Street Cred: Phan Boi Chau and Phan Chu Trinh, the Yin and Yang of Vietnam's Insurgency in the 1900s
- Published on Saturday, 07 January 2017 16:00
- Written by Khoi Pham. Illustration by Anh H.
In today’s Saigon, Ben Thanh Market’s eastern and western entrances are joined by Phan Chu Trinh and Phan Boi Chau Streets, respectively. While the two short, cozy roads never intersect, the fate of their namesakes were markedly intertwined as two progressive revolutionists whose legacy has vastly influenced Vietnamese history.
The older man, Phan Boi Chau, was born in 1867 in Dan Nhiem Village in Nghe An province. Five years later, in 1872, Phan Chu Trinh was born in Quang Nam province.
Chau is well-known as one of Vietnam’s most passionate nationalists who was both level-headed and academically inclined. Therefore, when he started the Dong Du movement in the late 1880s, Chau was the obvious representative for the insurgency, as his natural charisma could attract many other like-minded individuals to further the common cause.
Despite both being important figureheads of the movement, Phan Chu Trinh was exposed to international affairs at a younger age. This was one of the biggest differences between Trinh and Chau’s modus operandi: Phan Boi Chau was fixated on taking back control of the country from the French via military means, while Phan Chu Trinh preferred to do it via education and diplomacy.
The Dong Du movement eventually fizzled out after Chau paid a visit to Japan and had a chance to meet local political leaders. Dong Du literally translates to “travel eastward”, a promotional campaign encouraging Vietnamese students to learn how to build a successful country from the Japanese government. Initially, Chau traveled to Japan in the early 1900s in hopes of seeking assistance from the nation's military might.

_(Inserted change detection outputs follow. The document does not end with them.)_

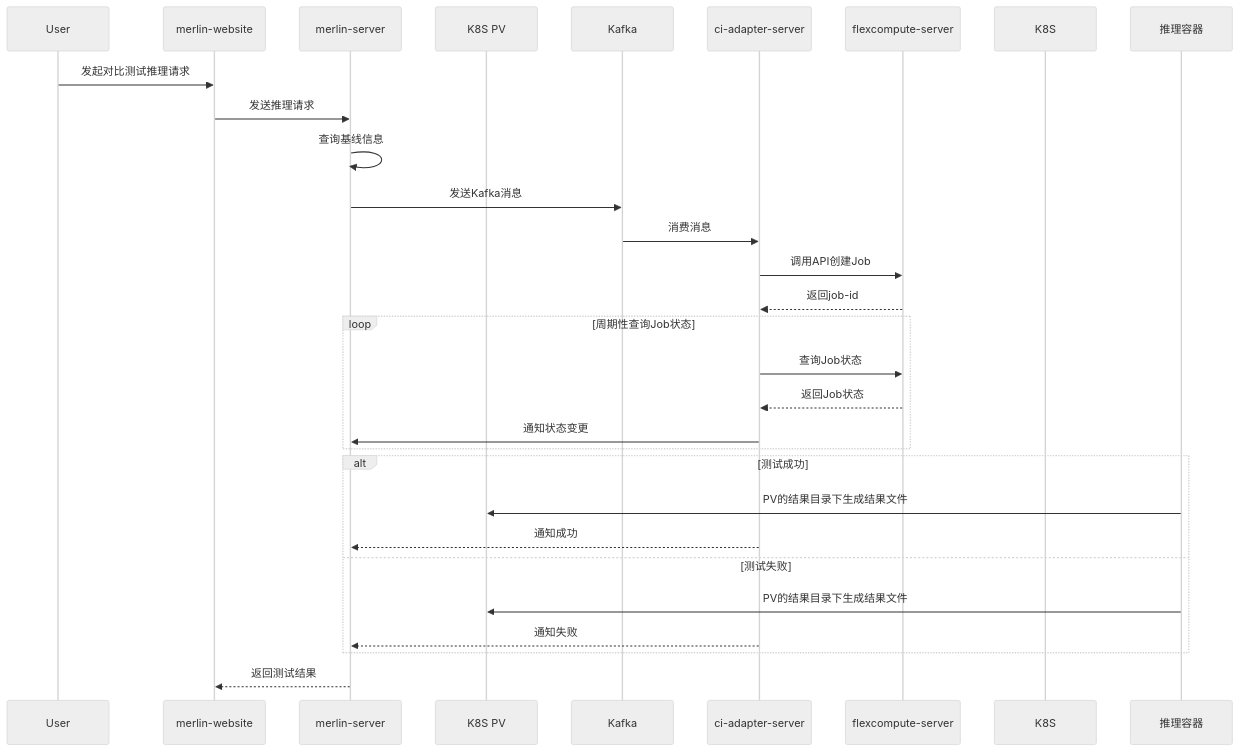
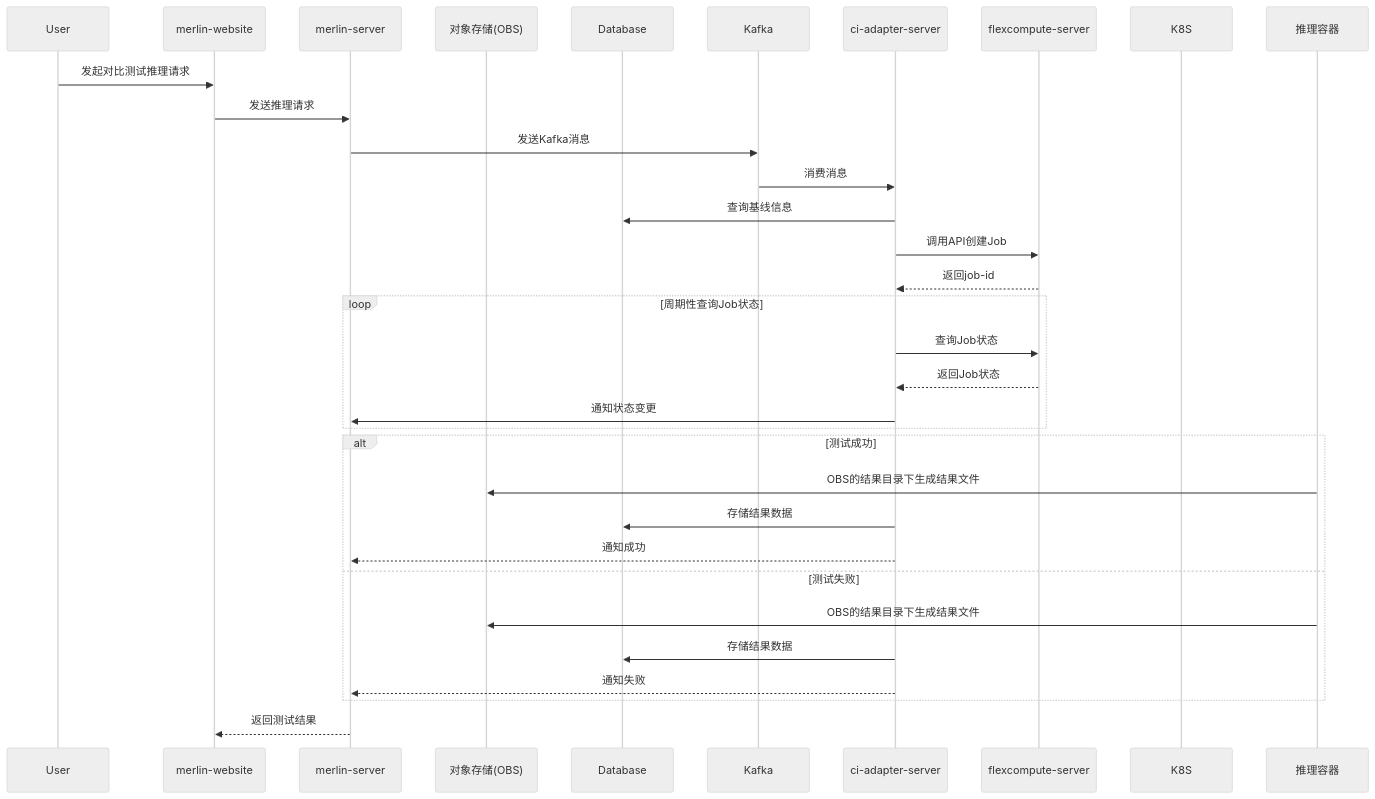
Diagram 17 of 17 in 模型精度性能测试自动化.md (pillumina/design-proposal), drawn with Mermaid (neutral theme) before and after one commit. The commit also changed other lines of this file, not shown here.

````diff
--- a/模型精度性能测试自动化.md
+++ b/模型精度性能测试自动化.md
@@ -1863,33 +1861,36 @@
 ```mermaid
 sequenceDiagram
     participant User
     participant Frontend as merlin-website
     participant Server as merlin-server
-    participant Storage as K8S PV
+    participant Storage as 对象存储(OBS)
+    participant DB as Database
     participant Kafka
     participant Adapter as ci-adapter-server
     participant Flex as flexcompute-server
     participant K8S
     participant Job as 推理容器
 
     User ->> Frontend: 发起对比测试推理请求
     Frontend ->> Server: 发送推理请求
-    Server ->> Server: 查询基线信息
     Server ->> Kafka: 发送Kafka消息
     Kafka ->> Adapter: 消费消息
+    Adapter ->> DB: 查询基线信息
     Adapter ->> Flex: 调用API创建Job
     Flex -->> Adapter: 返回job-id
     loop 周期性查询Job状态
         Adapter ->> Flex: 查询Job状态
         Flex -->> Adapter: 返回Job状态
         Adapter ->> Server: 通知状态变更
     end
     alt 测试成功
-        Job ->> Storage: PV的结果目录下生成结果文件
+        Job ->> Storage: OBS的结果目录下生成结果文件
+        Adapter ->> DB: 存储结果数据
         Adapter -->> Server: 通知成功
     else 测试失败
-    	  Job ->> Storage: PV的结果目录下生成结果文件
+    	  Job ->> Storage: OBS的结果目录下生成结果文件
+    	  Adapter ->> DB: 存储结果数据
         Adapter -->> Server: 通知失败
     end
     Server -->> Frontend: 返回测试结果
 ```
````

Because of their differing life philosophies, Chau and Trinh butt heads many times during their years of friendship, although they did maintain a sense of mutual respect for each other. Phan Chu Trinh realized early that an aggressive stance might not be able to achieve the desired result without well-informed and well-educated participants operating under an orderly management. Therefore, throughout his legacy, Trinh always stuck to one main goal: to enlighten the people by educating them about world politics and ideologies.

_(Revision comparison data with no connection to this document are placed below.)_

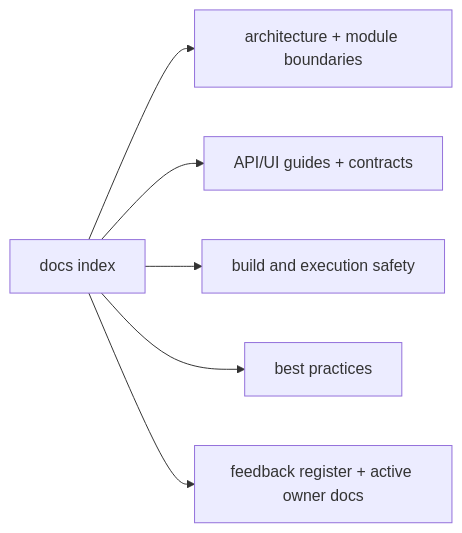
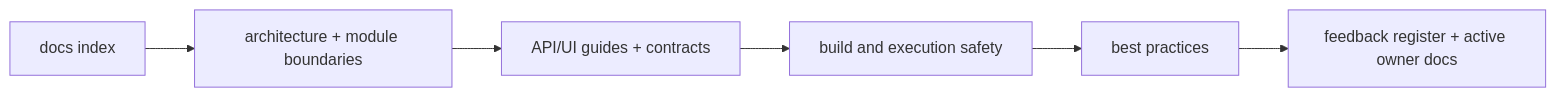
One commit to crististefanita/demo2 changed the diagram in docs/README.md. Above: the diagram before and after it, drawn with Mermaid. The commit also changed other lines of this file and 107 other files, not shown here.

````diff
--- a/docs/README.md
+++ b/docs/README.md
@@ -30,8 +30,8 @@
 ```mermaid
 flowchart LR
     Docs[docs index] --> Architecture[architecture + module boundaries]
-    Docs --> Guides[API/UI guides + contracts]
-    Docs --> Safety[build and execution safety]
-    Docs --> Practices[best practices]
-    Docs --> Feedback[feedback register + active owner docs]
+    Architecture --> Guides[API/UI guides + contracts]
+    Guides --> Safety[build and execution safety]
+    Safety --> Practices[best practices]
+    Practices --> Feedback[feedback register + active owner docs]
 ```
````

The main reason leading to Phan Boi Chau’s decision to launch the Dong Du movement was because he thought, with Japan and Vietnam as neighbors on the same continent, the two nations might share the same train of thought. But Chau couldn’t be more wrong: by the beginning of the 20th century, Japan was just as hungry to colonize as France, a fact evidenced by its involvement in the first Sino-Japanese War in 1894 over Korea.

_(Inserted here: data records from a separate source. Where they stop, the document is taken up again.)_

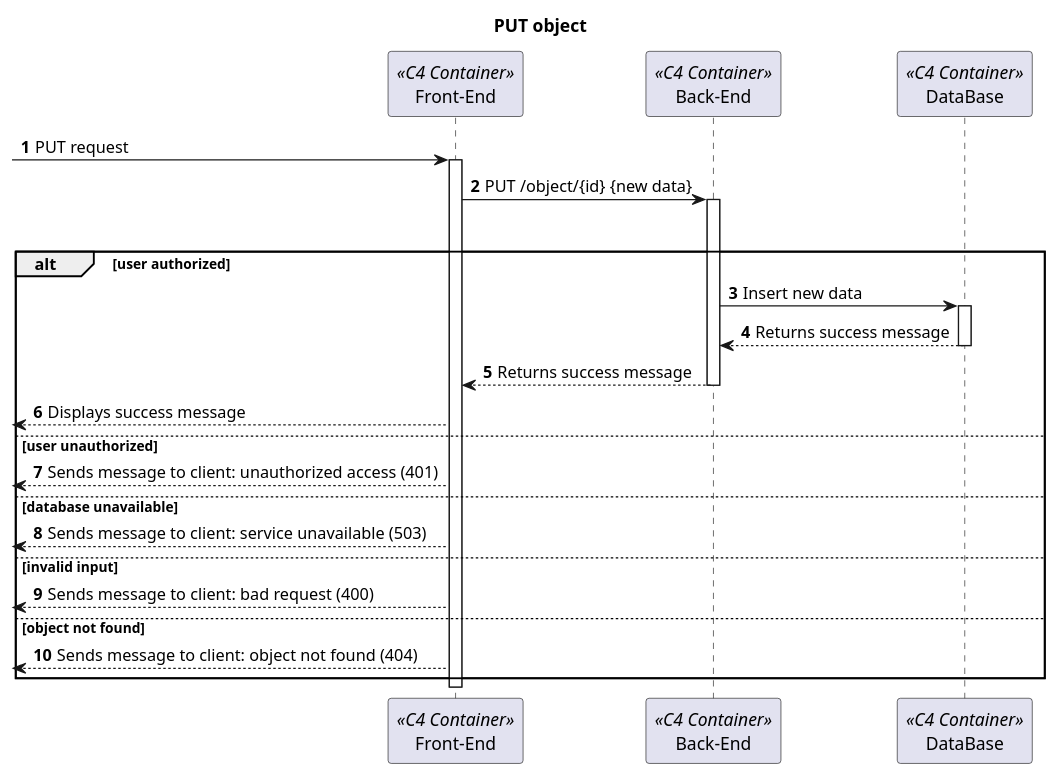
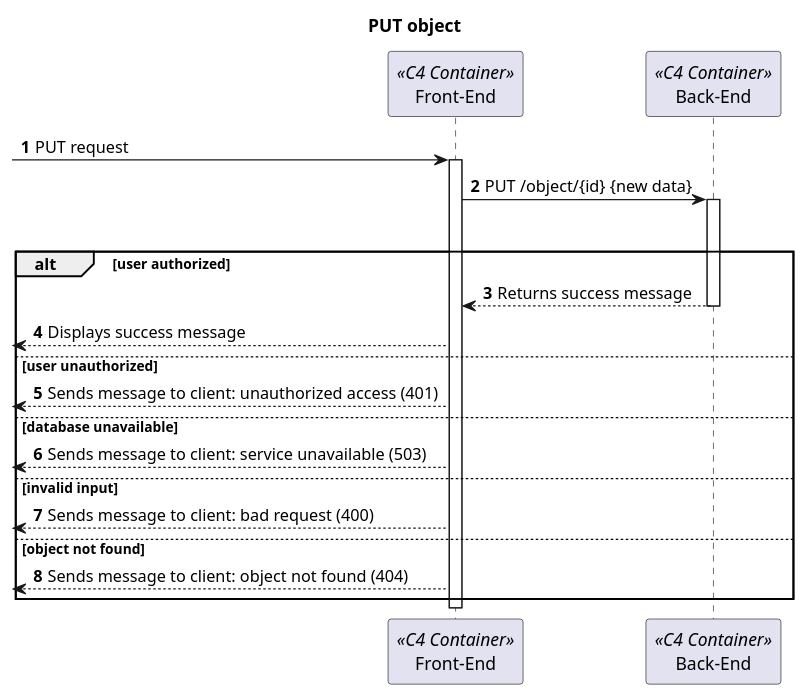
Before and after one commit to AlexandreRibeiro1220647/LAPR5_Backend: the diagram in docs/generic/lvl 2/genericPUT.puml, drawn with PlantUML. The commit also changed 3 other files, not shown here.

Commit message:
Updated level 2 generic diagrams

```diff
--- a/docs/generic/lvl 2/genericPUT.puml
+++ b/docs/generic/lvl 2/genericPUT.puml
@@ -1,45 +1,38 @@
 @startuml Process View - Level 2
 
 autonumber
 skinparam packageStyle rect
 
 title PUT object
 
 participant "Front-End" as FE <<C4 Container>>
 participant "Back-End" as BE <<C4 Container>>
-participant "DataBase" as DB <<C4 Container>>
 
 -> FE: PUT request
 activate FE
 FE -> BE: PUT /object/{id} {new data}
 activate BE
 alt user authorized
 
     alt user authorized
-
-        BE -> DB: Insert new data
-        activate DB
-        DB --> BE: Returns success message
-        deactivate DB
-
         BE --> FE: Returns success message
         deactivate BE
         <-- FE: Displays success message
     
 else user unauthorized
 
 <-- FE: Sends message to client: unauthorized access (401)
 else database unavailable
 <-- FE: Sends message to client: service unavailable (503)
 else invalid input
 
 <-- FE: Sends message to client: bad request (400)
 
 else object not found
 
 <-- FE: Sends message to client: object not found (404)
 
 end alt
 deactivate FE
 
 @enduml
```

Because of his aggressive stance and resistance, Phan Boi Chau became one of the French’s top enemies. On a trip to Shanghai in 1925, Chau was abducted by French agents and transported back to Hanoi.
Chau also wrote about how he was tricked and kidnapped:
"At 12 noon on the eleventh day of the Fifth Month, my train from Hangchow arrived at the North Station Shanghai. In order to go quickly to the bank to send the money, I left my luggage at the depository and carried only a small bag with me. As soon as I came out of the train station, I saw a rather luxurious automobile and four Westerners standing by it. I did not realize that they were French, because in Shanghai there was a great mixture of Westerners and there were swarms of foreign visitors. It was quite common for cars to be used to pick up hotel guests. Little did I know that this car was there to kidnap someone! When I had gone a few steps from the station, one of the Westerners came up to me and said in Mandarin: 'This car is very nice; please get in.' I politely refused, saying 'I do not need a car.' Suddenly, one of the Westerners behind the car with a great heave pushed me inside it, the engine accelerated and we were off like a shot. In no time we had already entered the French Concession. The car drew up to the waterfront, where a French warship was docked. I now became a prisoner on this warship."
Chau was confined in Hanoi’s Hoa Lo prison, and was convicted by the French court and sentenced to a life of servitude. However, due to intense public protests from the local intelligentsia, he was released later in 1925 and instead spent the rest of his life under house arrest.
Phan Chu Trinh stayed in Vietnam while Chau was living in Japan in the early 1900s. He opened a modern school for local students called Dong Kinh Nghia Thuc (Tonkin Free School). The institution offered a progressive curriculum that both criticized French brutality and promoted western ideologies.
After a revolt in 1908, Trinh was captured and his school was closed down. He was sentenced to death, but once again saved by progressive French admirers whose influence reduced his punishment to imprisonment on Con Dao Island. After three years Trinh was pardoned and deported to France under house arrest.
He eventually returned to Saigon in 1925, and just one year after Phan Boi Chau was arrested, Phan Chu Trinh passed away on March 24, 1926, aged 53.
Phan Boi Chau spent the rest of his life at home in Hue and eventually died in 1940.